Change listing data:
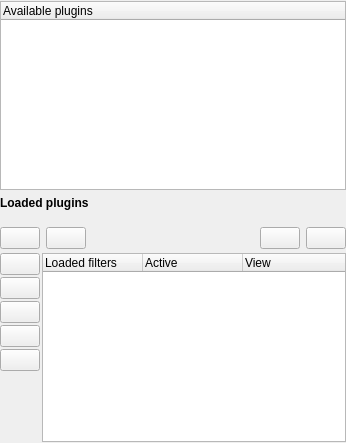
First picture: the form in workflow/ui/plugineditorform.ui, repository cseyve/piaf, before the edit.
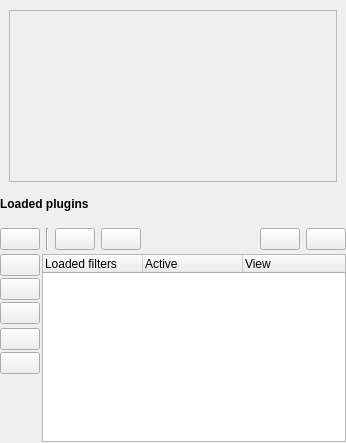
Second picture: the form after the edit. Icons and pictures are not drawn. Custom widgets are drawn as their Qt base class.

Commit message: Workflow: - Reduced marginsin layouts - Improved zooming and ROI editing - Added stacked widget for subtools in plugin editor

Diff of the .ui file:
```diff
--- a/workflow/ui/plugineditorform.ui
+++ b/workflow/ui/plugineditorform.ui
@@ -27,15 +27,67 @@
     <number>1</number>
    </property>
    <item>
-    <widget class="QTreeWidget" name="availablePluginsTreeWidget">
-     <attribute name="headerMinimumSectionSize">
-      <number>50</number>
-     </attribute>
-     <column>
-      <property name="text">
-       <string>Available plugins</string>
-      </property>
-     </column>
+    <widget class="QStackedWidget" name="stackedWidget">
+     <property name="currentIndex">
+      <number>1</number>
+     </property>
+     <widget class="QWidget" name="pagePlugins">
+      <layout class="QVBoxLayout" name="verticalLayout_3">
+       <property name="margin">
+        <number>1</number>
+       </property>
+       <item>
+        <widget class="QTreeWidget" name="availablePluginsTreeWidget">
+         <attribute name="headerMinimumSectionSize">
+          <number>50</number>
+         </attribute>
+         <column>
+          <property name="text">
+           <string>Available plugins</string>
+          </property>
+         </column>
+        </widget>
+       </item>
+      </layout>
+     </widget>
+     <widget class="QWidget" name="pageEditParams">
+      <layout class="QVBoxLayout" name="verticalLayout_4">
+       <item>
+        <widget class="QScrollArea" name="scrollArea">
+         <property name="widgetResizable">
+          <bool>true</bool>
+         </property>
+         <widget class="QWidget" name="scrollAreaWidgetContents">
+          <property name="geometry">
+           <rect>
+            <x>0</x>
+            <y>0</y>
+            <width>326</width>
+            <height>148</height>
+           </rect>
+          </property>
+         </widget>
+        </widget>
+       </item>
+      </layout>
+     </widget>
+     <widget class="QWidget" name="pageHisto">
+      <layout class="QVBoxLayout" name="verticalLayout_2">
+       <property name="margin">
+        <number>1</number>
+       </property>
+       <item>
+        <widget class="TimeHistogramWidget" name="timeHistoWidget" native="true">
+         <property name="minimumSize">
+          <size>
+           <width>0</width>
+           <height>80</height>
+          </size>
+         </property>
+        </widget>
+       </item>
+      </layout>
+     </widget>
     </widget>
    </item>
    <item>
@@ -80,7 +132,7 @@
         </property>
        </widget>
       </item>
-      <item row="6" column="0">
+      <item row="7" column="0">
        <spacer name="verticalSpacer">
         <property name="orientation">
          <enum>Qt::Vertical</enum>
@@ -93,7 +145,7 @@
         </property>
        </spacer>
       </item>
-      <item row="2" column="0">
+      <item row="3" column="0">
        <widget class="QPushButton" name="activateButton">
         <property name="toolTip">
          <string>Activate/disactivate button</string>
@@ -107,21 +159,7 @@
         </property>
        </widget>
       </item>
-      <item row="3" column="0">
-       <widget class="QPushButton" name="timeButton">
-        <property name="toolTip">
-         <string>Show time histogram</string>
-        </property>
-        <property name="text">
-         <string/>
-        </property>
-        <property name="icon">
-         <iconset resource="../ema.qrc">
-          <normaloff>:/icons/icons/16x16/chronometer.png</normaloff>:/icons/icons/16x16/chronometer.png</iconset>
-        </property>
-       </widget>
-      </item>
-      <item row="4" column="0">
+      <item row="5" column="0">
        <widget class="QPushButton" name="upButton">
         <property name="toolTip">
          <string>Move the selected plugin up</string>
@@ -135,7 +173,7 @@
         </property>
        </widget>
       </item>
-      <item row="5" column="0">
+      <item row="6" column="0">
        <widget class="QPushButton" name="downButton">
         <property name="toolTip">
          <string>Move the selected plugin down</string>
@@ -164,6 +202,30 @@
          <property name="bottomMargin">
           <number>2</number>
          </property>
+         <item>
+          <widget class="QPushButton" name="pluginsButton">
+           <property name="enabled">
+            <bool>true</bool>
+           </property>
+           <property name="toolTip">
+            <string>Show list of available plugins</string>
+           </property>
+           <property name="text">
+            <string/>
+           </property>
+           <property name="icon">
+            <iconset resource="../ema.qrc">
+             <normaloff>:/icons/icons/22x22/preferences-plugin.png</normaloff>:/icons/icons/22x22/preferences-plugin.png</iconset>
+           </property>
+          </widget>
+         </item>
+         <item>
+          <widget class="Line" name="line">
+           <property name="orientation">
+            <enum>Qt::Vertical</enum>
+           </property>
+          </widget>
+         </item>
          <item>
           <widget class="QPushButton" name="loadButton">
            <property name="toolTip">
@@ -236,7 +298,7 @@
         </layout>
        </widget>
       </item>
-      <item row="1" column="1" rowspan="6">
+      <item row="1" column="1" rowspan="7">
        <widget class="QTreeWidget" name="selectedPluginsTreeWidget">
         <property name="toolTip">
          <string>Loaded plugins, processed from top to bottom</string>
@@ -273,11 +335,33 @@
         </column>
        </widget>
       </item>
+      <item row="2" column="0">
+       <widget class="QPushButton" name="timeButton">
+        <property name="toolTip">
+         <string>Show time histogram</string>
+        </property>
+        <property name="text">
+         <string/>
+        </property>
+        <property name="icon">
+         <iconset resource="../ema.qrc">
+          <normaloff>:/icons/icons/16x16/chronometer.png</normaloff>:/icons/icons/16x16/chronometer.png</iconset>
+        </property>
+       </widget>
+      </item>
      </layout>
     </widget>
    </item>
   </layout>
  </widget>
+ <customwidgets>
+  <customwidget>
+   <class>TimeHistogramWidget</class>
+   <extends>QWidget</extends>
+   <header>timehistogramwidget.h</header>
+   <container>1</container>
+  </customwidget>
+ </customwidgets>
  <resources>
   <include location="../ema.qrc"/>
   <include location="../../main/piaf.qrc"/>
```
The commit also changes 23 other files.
==
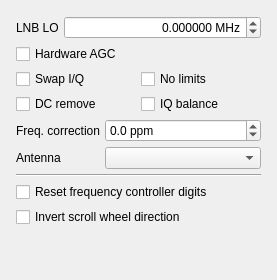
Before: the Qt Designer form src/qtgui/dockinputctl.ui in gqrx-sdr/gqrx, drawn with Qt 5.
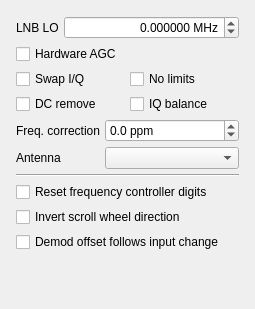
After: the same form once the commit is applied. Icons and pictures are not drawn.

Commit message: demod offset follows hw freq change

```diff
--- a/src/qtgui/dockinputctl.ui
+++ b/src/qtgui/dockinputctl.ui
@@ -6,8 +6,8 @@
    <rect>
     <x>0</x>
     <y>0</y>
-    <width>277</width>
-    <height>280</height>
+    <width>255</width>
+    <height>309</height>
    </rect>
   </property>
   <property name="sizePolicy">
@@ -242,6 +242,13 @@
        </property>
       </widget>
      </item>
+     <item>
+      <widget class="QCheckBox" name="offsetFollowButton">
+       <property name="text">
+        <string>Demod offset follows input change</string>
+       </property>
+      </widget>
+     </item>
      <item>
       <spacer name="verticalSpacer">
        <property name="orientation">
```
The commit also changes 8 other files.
==
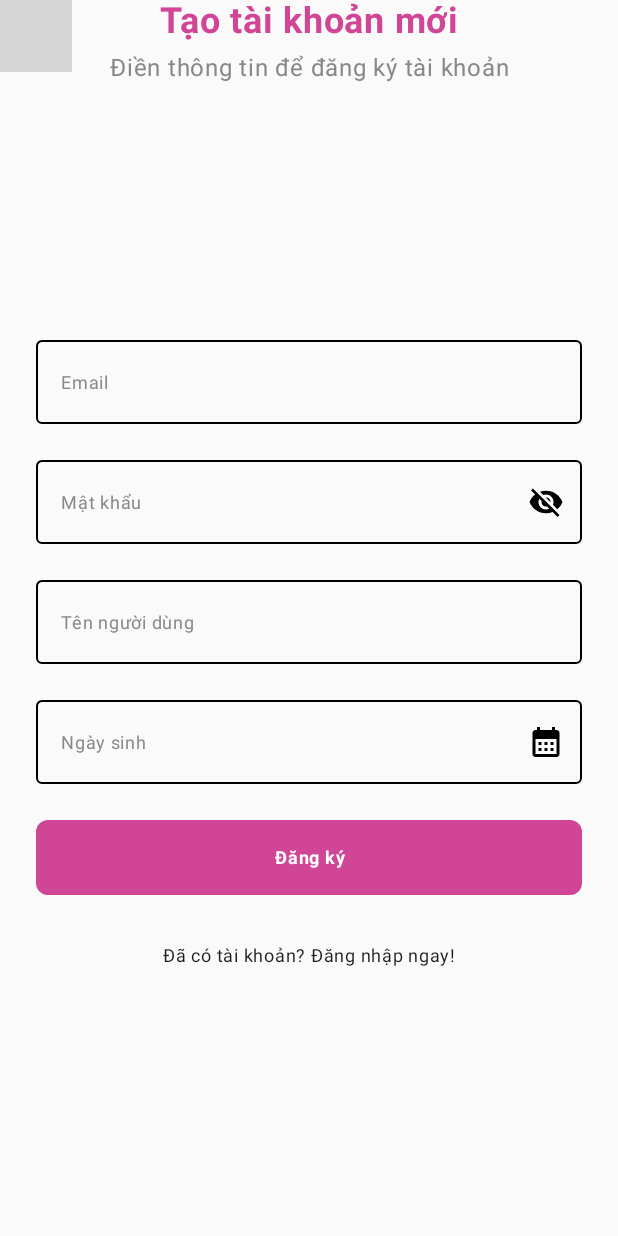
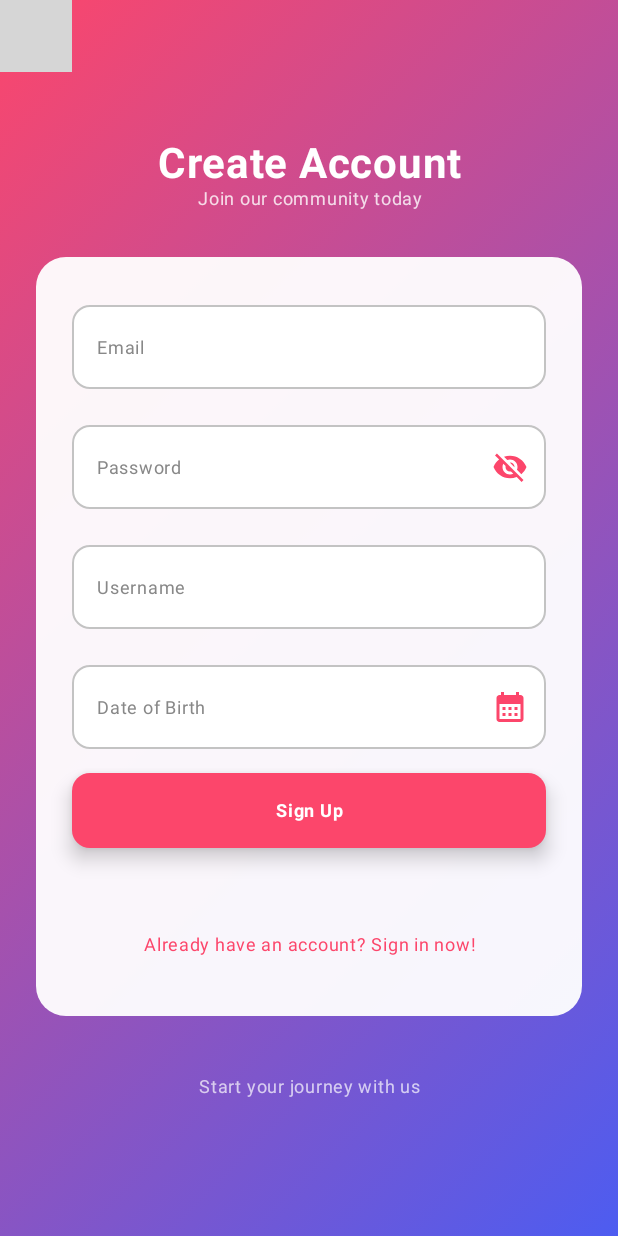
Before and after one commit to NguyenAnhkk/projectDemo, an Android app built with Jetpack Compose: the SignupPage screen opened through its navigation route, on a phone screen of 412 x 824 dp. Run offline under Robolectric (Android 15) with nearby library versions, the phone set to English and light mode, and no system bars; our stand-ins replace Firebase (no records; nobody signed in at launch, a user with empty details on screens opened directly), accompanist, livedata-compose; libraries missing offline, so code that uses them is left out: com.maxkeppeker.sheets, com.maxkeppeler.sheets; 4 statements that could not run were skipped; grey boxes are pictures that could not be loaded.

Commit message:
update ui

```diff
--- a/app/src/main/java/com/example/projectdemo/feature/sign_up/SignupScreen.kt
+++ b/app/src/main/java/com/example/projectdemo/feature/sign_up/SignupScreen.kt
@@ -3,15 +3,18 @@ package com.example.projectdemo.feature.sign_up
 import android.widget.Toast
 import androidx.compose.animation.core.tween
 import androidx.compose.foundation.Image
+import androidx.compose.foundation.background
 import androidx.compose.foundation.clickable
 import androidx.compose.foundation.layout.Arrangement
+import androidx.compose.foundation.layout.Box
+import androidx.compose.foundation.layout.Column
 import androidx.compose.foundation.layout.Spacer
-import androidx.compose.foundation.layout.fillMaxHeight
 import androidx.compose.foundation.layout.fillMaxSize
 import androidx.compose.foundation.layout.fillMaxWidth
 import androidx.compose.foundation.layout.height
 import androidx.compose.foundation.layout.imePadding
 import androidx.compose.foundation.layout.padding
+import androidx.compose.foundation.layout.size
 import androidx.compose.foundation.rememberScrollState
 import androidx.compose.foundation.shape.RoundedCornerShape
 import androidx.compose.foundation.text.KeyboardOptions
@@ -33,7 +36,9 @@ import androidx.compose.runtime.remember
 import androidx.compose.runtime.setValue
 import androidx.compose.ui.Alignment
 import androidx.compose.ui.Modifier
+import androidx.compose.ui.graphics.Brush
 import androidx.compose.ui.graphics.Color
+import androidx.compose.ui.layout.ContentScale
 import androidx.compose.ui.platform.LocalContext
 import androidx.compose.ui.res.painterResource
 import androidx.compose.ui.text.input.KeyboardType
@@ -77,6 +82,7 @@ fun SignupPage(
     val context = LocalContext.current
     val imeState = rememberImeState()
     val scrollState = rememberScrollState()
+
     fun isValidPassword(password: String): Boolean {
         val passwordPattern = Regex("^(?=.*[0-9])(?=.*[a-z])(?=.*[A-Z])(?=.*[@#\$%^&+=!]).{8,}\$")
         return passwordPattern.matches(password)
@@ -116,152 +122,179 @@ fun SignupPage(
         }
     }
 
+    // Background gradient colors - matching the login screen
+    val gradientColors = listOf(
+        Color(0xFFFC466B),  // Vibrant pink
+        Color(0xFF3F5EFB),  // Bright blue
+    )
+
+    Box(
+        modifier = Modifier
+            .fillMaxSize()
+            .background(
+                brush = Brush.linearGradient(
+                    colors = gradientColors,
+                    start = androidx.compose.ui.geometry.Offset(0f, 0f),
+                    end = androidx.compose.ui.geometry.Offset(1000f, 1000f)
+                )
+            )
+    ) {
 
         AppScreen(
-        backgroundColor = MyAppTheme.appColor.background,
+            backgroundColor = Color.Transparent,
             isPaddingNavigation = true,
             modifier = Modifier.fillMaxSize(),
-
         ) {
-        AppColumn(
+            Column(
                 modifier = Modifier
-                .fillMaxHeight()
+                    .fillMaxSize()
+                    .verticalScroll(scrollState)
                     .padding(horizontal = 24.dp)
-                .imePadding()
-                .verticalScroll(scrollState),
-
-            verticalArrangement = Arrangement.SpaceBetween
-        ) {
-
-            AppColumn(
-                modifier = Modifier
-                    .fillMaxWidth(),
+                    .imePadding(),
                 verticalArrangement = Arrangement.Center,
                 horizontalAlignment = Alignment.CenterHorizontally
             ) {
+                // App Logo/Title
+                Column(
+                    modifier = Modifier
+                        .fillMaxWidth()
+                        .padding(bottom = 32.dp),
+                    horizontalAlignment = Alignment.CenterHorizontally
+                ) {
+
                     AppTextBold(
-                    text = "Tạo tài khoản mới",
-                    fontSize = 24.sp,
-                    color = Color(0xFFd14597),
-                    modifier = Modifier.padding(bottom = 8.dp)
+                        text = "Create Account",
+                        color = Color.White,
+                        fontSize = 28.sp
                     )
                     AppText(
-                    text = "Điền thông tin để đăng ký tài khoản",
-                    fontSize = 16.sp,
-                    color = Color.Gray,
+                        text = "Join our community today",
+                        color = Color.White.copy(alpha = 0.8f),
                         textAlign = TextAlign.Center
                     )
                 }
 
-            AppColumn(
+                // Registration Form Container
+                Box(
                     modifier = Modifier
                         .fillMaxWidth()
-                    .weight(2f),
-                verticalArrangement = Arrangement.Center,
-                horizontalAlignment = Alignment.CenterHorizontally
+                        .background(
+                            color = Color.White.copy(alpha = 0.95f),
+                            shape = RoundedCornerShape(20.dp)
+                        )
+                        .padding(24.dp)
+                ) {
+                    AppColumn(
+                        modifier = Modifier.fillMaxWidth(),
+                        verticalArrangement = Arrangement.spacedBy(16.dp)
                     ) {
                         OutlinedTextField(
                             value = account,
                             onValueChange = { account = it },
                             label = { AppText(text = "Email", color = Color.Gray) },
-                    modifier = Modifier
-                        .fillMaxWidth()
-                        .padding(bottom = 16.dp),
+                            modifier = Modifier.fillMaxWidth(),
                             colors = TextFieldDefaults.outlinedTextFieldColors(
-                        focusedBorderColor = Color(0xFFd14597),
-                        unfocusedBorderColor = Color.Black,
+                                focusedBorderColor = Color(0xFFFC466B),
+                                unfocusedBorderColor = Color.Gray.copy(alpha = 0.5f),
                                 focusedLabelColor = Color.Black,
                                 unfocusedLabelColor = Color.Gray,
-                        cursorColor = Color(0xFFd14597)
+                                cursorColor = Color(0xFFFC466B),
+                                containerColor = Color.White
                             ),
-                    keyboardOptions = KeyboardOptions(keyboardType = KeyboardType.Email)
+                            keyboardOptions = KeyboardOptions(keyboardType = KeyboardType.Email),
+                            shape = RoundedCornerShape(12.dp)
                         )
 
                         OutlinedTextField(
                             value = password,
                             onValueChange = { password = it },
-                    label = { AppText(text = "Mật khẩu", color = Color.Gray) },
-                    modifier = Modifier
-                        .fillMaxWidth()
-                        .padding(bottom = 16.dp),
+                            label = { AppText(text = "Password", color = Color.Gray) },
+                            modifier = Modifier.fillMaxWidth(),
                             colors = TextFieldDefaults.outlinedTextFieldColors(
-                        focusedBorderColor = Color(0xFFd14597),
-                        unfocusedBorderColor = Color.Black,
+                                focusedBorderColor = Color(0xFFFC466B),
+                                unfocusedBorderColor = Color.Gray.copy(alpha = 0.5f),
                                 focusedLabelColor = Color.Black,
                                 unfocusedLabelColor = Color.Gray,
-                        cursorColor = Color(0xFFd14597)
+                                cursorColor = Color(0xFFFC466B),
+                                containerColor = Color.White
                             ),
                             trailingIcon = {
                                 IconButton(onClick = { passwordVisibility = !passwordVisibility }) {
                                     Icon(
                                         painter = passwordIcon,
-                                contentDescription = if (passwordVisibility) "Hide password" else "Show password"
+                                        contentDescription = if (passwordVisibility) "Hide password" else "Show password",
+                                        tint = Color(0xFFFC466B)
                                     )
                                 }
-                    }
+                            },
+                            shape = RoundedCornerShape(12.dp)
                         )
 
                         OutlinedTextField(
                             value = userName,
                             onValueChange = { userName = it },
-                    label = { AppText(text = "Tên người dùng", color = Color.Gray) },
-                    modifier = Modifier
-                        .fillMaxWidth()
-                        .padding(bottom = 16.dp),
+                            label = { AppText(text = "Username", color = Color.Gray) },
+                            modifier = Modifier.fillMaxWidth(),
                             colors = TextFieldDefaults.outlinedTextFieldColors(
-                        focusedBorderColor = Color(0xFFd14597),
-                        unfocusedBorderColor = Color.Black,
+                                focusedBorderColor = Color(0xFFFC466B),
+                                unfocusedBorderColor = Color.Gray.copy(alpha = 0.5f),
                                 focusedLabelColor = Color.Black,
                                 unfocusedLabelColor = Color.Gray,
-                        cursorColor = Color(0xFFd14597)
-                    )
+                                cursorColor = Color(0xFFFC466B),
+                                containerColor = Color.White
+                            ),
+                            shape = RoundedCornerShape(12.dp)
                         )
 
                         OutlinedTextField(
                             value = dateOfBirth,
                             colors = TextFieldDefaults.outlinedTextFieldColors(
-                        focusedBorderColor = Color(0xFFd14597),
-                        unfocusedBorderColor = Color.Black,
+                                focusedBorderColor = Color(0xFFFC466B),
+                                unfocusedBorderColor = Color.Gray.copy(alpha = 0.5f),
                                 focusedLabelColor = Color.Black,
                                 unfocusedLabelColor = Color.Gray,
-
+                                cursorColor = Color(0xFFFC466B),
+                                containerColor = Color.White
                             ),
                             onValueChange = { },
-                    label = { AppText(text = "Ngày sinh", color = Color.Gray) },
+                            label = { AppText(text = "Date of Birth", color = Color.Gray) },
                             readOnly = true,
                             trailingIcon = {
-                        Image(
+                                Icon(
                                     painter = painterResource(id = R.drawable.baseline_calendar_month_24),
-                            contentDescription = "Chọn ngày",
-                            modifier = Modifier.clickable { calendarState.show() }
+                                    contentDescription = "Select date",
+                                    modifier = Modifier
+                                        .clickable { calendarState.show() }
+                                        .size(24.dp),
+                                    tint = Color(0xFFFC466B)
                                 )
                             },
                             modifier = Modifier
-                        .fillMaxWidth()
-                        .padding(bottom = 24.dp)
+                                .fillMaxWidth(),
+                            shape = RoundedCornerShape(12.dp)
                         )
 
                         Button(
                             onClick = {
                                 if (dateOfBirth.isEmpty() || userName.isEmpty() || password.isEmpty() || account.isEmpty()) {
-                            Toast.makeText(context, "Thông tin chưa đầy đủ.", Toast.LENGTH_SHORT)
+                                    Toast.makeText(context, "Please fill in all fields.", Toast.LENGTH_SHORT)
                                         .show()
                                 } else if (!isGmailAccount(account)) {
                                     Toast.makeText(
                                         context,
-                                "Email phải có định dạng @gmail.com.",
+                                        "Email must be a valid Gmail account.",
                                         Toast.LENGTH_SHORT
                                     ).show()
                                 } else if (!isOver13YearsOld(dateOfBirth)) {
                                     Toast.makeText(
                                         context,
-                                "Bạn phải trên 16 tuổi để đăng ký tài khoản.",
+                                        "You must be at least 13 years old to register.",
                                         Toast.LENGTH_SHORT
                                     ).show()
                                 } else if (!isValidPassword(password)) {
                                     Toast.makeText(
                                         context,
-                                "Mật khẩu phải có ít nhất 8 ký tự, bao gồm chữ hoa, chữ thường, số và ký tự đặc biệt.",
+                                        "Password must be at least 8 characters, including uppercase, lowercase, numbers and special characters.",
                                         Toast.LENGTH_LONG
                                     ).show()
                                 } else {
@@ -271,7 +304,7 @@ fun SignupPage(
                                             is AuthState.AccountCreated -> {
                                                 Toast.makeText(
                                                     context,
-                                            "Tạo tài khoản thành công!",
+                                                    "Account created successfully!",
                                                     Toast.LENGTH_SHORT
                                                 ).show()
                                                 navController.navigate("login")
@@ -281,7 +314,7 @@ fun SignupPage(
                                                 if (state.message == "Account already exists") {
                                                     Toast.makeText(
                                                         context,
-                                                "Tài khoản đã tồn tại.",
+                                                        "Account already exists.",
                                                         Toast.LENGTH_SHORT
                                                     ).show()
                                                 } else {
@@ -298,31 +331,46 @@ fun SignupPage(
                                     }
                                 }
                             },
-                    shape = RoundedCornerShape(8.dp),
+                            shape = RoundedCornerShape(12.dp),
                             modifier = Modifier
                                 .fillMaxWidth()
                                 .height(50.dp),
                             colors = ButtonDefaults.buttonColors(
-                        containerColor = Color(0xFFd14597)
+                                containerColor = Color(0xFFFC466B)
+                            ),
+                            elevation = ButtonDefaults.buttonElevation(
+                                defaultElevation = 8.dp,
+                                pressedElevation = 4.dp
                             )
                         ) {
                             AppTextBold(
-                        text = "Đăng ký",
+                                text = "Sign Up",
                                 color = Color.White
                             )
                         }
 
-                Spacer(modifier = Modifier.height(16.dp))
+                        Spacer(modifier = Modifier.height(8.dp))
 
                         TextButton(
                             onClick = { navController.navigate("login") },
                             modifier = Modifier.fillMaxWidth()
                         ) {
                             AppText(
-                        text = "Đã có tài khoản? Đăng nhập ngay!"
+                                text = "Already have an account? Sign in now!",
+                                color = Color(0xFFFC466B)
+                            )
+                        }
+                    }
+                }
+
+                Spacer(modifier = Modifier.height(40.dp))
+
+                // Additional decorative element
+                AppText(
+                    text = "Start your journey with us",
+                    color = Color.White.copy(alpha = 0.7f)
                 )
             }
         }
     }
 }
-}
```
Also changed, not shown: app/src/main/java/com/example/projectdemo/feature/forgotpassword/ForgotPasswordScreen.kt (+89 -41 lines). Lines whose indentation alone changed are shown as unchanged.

### [Exercise description]
The lines above that hold "true" are the result; show every one of them.

### [Answer area]
+          <bool>true</bool>
+        <widget class="TimeHistogramWidget" name="timeHistoWidget" native="true">
+            <bool>true</bool>
             isPaddingNavigation = true,
                             readOnly = true,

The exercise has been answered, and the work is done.